**Problem requirements:**
Below are the records; copy each line in them that holds the word "checks".

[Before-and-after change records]
☆ ☆ ☆
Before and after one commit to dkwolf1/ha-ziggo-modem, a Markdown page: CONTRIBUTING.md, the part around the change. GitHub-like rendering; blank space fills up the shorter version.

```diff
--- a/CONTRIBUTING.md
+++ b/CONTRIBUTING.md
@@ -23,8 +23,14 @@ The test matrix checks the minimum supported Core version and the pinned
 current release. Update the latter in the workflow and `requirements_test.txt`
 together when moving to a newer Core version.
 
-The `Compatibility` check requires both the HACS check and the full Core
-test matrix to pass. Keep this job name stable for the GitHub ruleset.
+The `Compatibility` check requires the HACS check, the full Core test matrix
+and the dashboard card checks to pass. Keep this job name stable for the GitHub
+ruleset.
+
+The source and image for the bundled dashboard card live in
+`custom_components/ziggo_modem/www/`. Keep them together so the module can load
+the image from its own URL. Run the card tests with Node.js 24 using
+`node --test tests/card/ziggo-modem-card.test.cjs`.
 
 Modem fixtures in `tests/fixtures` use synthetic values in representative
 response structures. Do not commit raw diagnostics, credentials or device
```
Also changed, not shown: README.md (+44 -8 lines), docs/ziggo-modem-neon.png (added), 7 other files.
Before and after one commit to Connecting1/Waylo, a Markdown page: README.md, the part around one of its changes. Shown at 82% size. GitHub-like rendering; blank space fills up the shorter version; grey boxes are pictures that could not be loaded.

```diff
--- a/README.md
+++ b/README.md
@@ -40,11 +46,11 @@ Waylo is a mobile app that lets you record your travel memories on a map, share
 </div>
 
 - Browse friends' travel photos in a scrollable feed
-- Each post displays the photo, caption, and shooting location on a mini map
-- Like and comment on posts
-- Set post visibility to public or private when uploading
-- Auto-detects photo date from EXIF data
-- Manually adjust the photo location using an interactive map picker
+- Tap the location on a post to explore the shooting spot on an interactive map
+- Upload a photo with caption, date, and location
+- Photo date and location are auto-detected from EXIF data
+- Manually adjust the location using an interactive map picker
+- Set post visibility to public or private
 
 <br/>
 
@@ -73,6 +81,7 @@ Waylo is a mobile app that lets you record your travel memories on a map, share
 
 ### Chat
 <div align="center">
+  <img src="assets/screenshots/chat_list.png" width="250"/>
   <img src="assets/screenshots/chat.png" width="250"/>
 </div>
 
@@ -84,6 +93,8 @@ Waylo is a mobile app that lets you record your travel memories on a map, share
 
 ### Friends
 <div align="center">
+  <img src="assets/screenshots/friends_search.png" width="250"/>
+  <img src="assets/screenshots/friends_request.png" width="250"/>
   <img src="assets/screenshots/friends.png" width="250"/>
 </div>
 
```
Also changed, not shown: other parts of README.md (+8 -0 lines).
☆ ☆ ☆
**Written answer:**
@@ -23,8 +23,14 @@ The test matrix checks the minimum supported Core version and the pinned
+and the dashboard card checks to pass. Keep this job name stable for the GitHub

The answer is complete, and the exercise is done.